More than two dozen ACSA members led a contingent of nationwide educators to Washington, D.C. last month for the third annual ACSA-National Association of School Superintendents’ Federal Advocacy Day.
“The face of public education in the United States is changing every day and California is always the leader in student advocacy and forward-thinking practices,” said John Roach, NASS executive director. “This year we opened the conference up to educators at all levels so we could take the real world classroom experience to Capitol Hill.”
The two-day event kicked off with a presentation from former West Virginia Gov. Bob Wise, who now represents the Alliance for Excellent Education. Conference participants also were briefed on the federal Every Student Succeeds Act and sat in on two panel discussions, including a presentation on mid-term elections and the impact on Congress and education from Washington, D.C. insiders.
On Tuesday educators spent the day on Capitol Hill meeting with federal lawmakers and their staffs. The agenda for these meetings focused on the federal education budget, DACA, and immigration, as well as school safety.

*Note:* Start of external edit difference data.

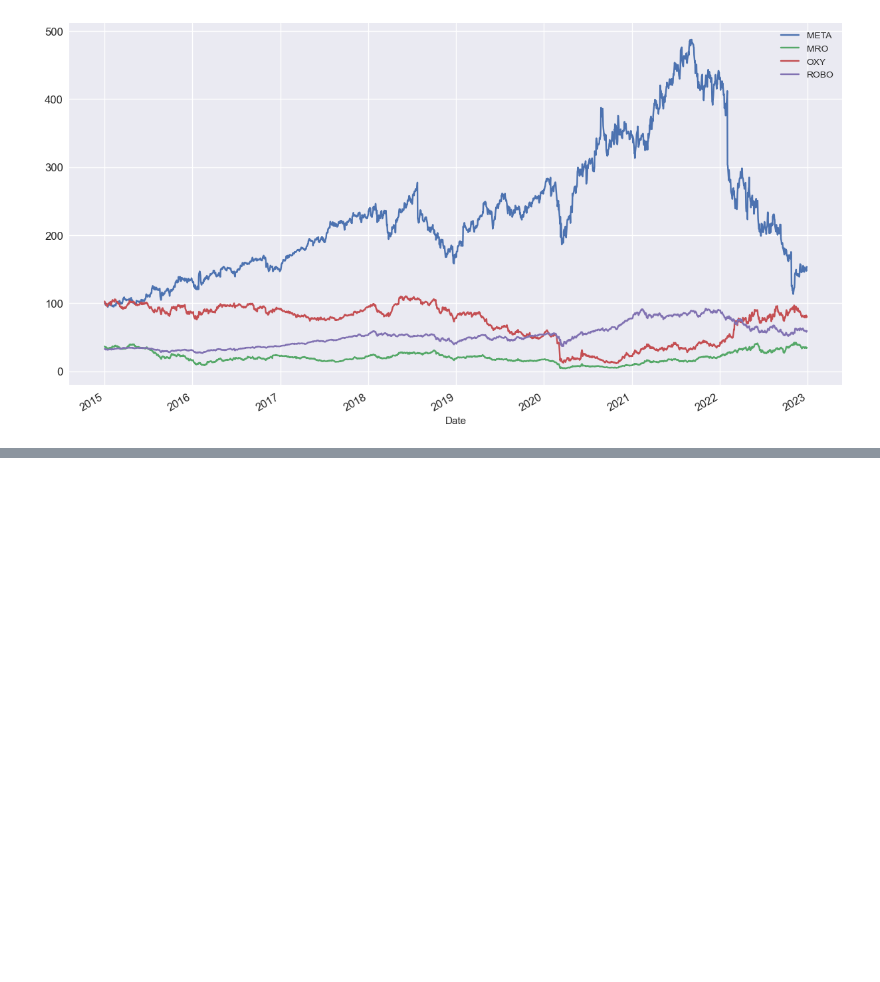
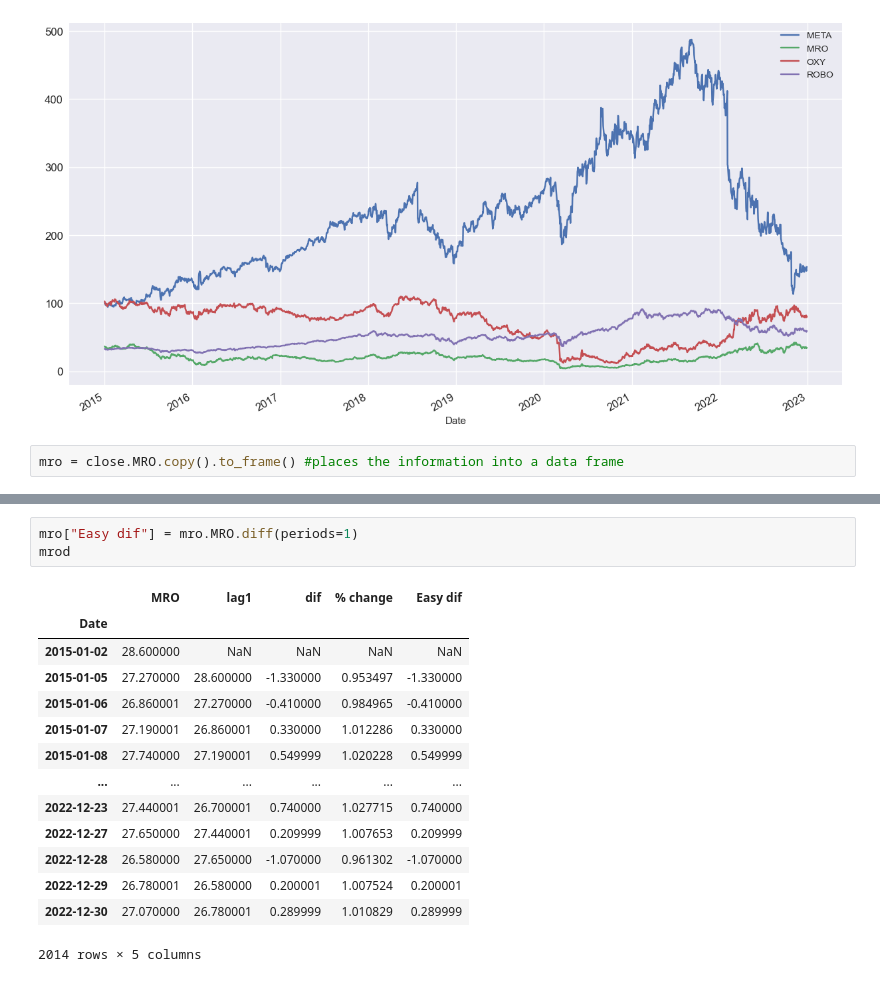
Before and after one commit to UditKarth/Quant, a Jupyter notebook: Algorithmic Trading Python.ipynb, the cells around one changed output, grey strips where cells are left out. Cells and saved outputs as stored; diff of their text form; blank space fills up the shorter version.

```diff
--- a/Algorithmic Trading Python.ipynb
+++ b/Algorithmic Trading Python.ipynb
@@ -338,3 +338,5 @@ normclose.plot(figsize = (15,8), fontsize = 12)
 # %% [output]
 <AxesSubplot:xlabel='Date'>
 [figure]
+# %%
+mro = close.MRO.copy().to_frame() #places the information into a data frame
@@ -340,0 +417,18 @@ normclose.plot(figsize = (15,8), fontsize = 12)
+# %%
+mro["Easy dif"] = mro.MRO.diff(periods=1)
+mrod
+# %% [output]
+|  | MRO | lag1 | dif | % change | Easy dif |
+| Date |  |  |  |  |  |
+| 2015-01-02 | 28.600000 | NaN | NaN | NaN | NaN |
+| 2015-01-05 | 27.270000 | 28.600000 | -1.330000 | 0.953497 | -1.330000 |
+| 2015-01-06 | 26.860001 | 27.270000 | -0.410000 | 0.984965 | -0.410000 |
+| 2015-01-07 | 27.190001 | 26.860001 | 0.330000 | 1.012286 | 0.330000 |
+| 2015-01-08 | 27.740000 | 27.190001 | 0.549999 | 1.020228 | 0.549999 |
+| ... | ... | ... | ... | ... | ... |
+| 2022-12-23 | 27.440001 | 26.700001 | 0.740000 | 1.027715 | 0.740000 |
+| 2022-12-27 | 27.650000 | 27.440001 | 0.209999 | 1.007653 | 0.209999 |
+| 2022-12-28 | 26.580000 | 27.650000 | -1.070000 | 0.961302 | -1.070000 |
+| 2022-12-29 | 26.780001 | 26.580000 | 0.200001 | 1.007524 | 0.200001 |
+| 2022-12-30 | 27.070000 | 26.780001 | 0.289999 | 1.010829 | 0.289999 |
+2014 rows × 5 columns
```
Also changed, not shown: parts of 19 cells of this notebook.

“As informed educators, we need to be present in Washington, D.C. and saying you’re a California educator doesn’t open doors in the offices of lawmakers from Georgia and Iowa,” said ACSA President Holly Edds. “But when you go to the offices representing a national organization like NASS, the doors open and the opportunity to tell real-world stories becomes possible.”
At the NASS conference, Roach presented Kevin Fitzgerald of Caesar Rodney School District in Delaware with the 2018 NASS Superintendent of the Year award. Fitzgerald has been CRSD superintendent since 2007, previously serving as a principal and assistant principal at a district high school. Fitzgerald’s experience also includes more than 13 years as a classroom social studies teacher.
“Students need a visionary who is willing to consider the entire population and how equitable practices can be used to build our next generation of leaders,” Roach said. “Kevin Fitzgerald is that visionary and he’s guided by a strategy that captures community values and most importantly, his students.”
ACSA member Robert Martinez, assistant superintendent of Fairfield-Suisun Unified School District, was part of the group of California participants and sat in on the ESSA hearing prior to meeting with federal lawmakers. He believes NASS has an opportunity to make a substantive change at the federal level by leveraging the ideas and concepts of members from across the country.
“We come from different communities and different school environments and we have unique experiences and ideas,” he said. “But everything we do is about students and when you put the muscle of a nationwide organization behind the mission of supporting students, you can turn a lot of heads.
For more information on the National Association of School Superintendents, visit NASS.us.